When it comes to these immanent things we have, by contrast, become immensely capable. Take cell theory. Cell biologists can literally describe what life is, and do so in eye-wateringly granular detail. They can describe all the organelles within a cell – chromosomes, mitochondria, nucleus – which work together to ensure that both the cell and its host are alive. They can describe the components and the electric pulses that make life happen. As believers, we might be quick to point out that biologists cannot say what life ultimately is, or what ultimately powers it along, but our voices echo out across a culture that has been habituated never to ask such questions and does not see the point of them. It is a world without wonder, and averse to mystery.
Perhaps surprisingly, our culture’s immanentism has long been acknowledged to be an outworking of Christian beliefs, which explains why secularity has taken such firm root within historically Christian countries. The Bible itself presents us with a God who is distinct from creation, and a creation that does not emanate directly from him and hence, by implication at least, can be engaged with by itself with no reference to God or the transcendent realm. The Biblical authors ardently proclaim an anti-idolatrous distinction between the divine and the not-divine. This divide, according to some sociologists, was then further cemented by the way Protestantism emphasised the private study of the Word, separation from the world and personal conversion. These individualising moves further reinforced the hiving off of supernatural from natural, transcendent from immanent and private values from public facts.

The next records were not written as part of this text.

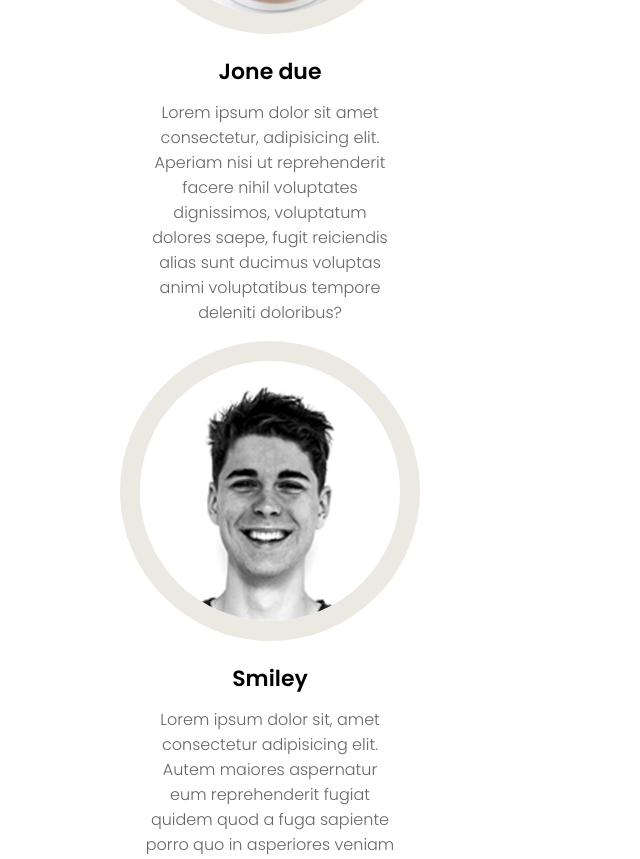
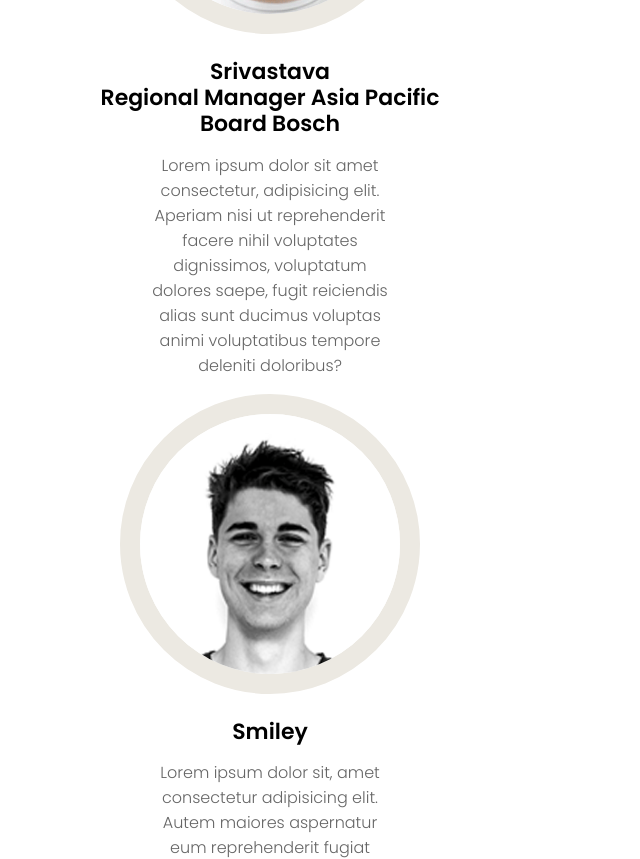
Before and after one commit to HANU0502/intern, a plain HTML site: page index.html in a window 1280 px wide. Shown: the part 8818-9677 px from the top of the page, without its empty margins (0-640 px from the left). Drawn offline with Linux system fonts and the light colour scheme.

Commit message:
person added1

```diff
--- a/index.html
+++ b/index.html
@@ -590,7 +590,7 @@
                                              </div>
 										   </div>
 										   <div class="full text_align_center">
-										     <h3>Jone due</h3>
+                                            <h3>Srivastava<br>Regional Manager Asia Pacific Board Bosch</h3>
 										   </div>
 										   <div class="full text_align_center">
 										     <p>Lorem ipsum dolor sit amet consectetur, adipisicing elit. Aperiam nisi ut reprehenderit facere nihil voluptates dignissimos, voluptatum dolores saepe, fugit reiciendis alias sunt ducimus voluptas animi voluptatibus tempore deleniti doloribus?</p>
```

Before Protestantism arose, the possibility of an exclusively immanent outlook was kept at bay for as long as people viewed the world in a basically Platonic way. Platonism had long reinforced Christianity’s view of the world as participating in the divine. Even in its fallenness, the world was understood to be the still-glorious product of God’s heavenly world of original forms that gave meaning, definition and substance to the earthly realm. Even without the aid of Platonic metaphysics, the Christian version of immanence was an immanence that participated in the transcendent at every point. It was an immanence within transcendence. And it is the possibility of tapping into a world beyond us that has been largely lost to the modern imagination. It crops up these days mainly in the far-fetched fictions of silver-screen superheroes whose earthly weaknesses can be spectacularly transfigured by an all-conquering force from beyond.
Where are we heading?

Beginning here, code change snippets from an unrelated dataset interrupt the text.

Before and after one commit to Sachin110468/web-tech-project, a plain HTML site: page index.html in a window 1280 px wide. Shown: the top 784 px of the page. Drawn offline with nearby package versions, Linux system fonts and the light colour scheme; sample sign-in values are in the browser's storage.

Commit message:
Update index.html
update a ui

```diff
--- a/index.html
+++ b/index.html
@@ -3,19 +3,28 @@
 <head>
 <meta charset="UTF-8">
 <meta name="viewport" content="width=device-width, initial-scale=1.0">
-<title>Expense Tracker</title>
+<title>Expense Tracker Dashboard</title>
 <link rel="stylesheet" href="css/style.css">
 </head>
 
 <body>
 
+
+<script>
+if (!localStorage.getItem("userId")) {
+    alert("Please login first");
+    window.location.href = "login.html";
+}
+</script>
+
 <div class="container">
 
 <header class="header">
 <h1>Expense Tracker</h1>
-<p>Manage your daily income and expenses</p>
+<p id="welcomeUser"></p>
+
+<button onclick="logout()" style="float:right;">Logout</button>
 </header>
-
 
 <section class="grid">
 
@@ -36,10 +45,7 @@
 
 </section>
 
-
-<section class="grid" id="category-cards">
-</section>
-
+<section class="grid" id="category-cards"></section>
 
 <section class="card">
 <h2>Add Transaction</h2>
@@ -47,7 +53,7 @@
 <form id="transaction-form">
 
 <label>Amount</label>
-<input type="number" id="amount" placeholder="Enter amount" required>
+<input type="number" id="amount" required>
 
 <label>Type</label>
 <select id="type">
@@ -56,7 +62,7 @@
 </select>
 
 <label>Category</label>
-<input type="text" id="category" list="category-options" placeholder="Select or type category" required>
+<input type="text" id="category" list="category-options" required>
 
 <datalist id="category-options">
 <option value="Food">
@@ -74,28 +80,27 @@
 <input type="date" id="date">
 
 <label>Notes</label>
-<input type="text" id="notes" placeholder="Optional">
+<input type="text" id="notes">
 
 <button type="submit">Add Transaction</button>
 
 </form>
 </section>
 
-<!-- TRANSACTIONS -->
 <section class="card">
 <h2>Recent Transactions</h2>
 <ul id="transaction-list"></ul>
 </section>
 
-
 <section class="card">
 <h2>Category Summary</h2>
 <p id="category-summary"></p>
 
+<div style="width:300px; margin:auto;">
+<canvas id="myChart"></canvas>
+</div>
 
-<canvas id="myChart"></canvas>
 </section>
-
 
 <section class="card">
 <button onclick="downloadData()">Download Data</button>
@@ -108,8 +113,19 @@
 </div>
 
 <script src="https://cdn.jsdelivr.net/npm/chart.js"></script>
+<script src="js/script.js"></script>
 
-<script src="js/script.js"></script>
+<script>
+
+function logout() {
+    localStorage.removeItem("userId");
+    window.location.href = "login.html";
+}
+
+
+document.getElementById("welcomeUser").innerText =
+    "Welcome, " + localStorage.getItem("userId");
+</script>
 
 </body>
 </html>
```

Commentators seem unanimous that people cannot survive within a purely flat, disenchanted universe. We instinctively believe that there is depth to it. Though the culture tells us that what we see is all there is to know, we are aware that the universe is full of impenetrable mystery. Even Karl Popper was sure that what we know is finite, hence our ignorance, according to him, is infinite. When people become aware of their ignorance of the unfamiliar, and of their boredom with a disenchanted universe, they find themselves asking that question, ‘Isn’t there more to life than this?’ For as long as people keep asking this, it is unlikely that the secular outlook will entirely cancel faith. It is even less likely that the long-predicted extinction of religion from modern life will ever happen, as most secularisation theorists now agree. In fact, the strange paradox is that many of those who do not attend church today want us who are devout to carry on being religious for them.
What do we do?
The task we seem to face today, as preachers and teachers of the people that God sends our way, seems to have a lot in common with previous generations of Christian thinkers whose task it was to proclaim the good news during previous episodes in the history of our culture’s rejection of transcendence. I think of the radical materialism of Hobbes and Bacon and the counter-moves made by the Cambridge Platonists, and later by George Berkeley. I think of the onward march of modernity in the nineteenth century and the alternative worldview offered by John Henry Newman and the Oxford Movement, and of modernity’s further triumphs in the twentieth century and the alternative perspectives offered by the literary outputs of the Inklings. Between them, these thinkers have opened our eyes to a speaking universe, a sacramental world, and a sanctified imagination within which a greater world, more real than this one, can be accessed.
None of this directly answers my question, ‘How do we preach good news in the Immanent Frame,’ but it suggests a strong New Testament ally in our task: the one who penned: ‘In the beginning was the Word . . .’ (John 1:1).
 A term coined by Charles Taylor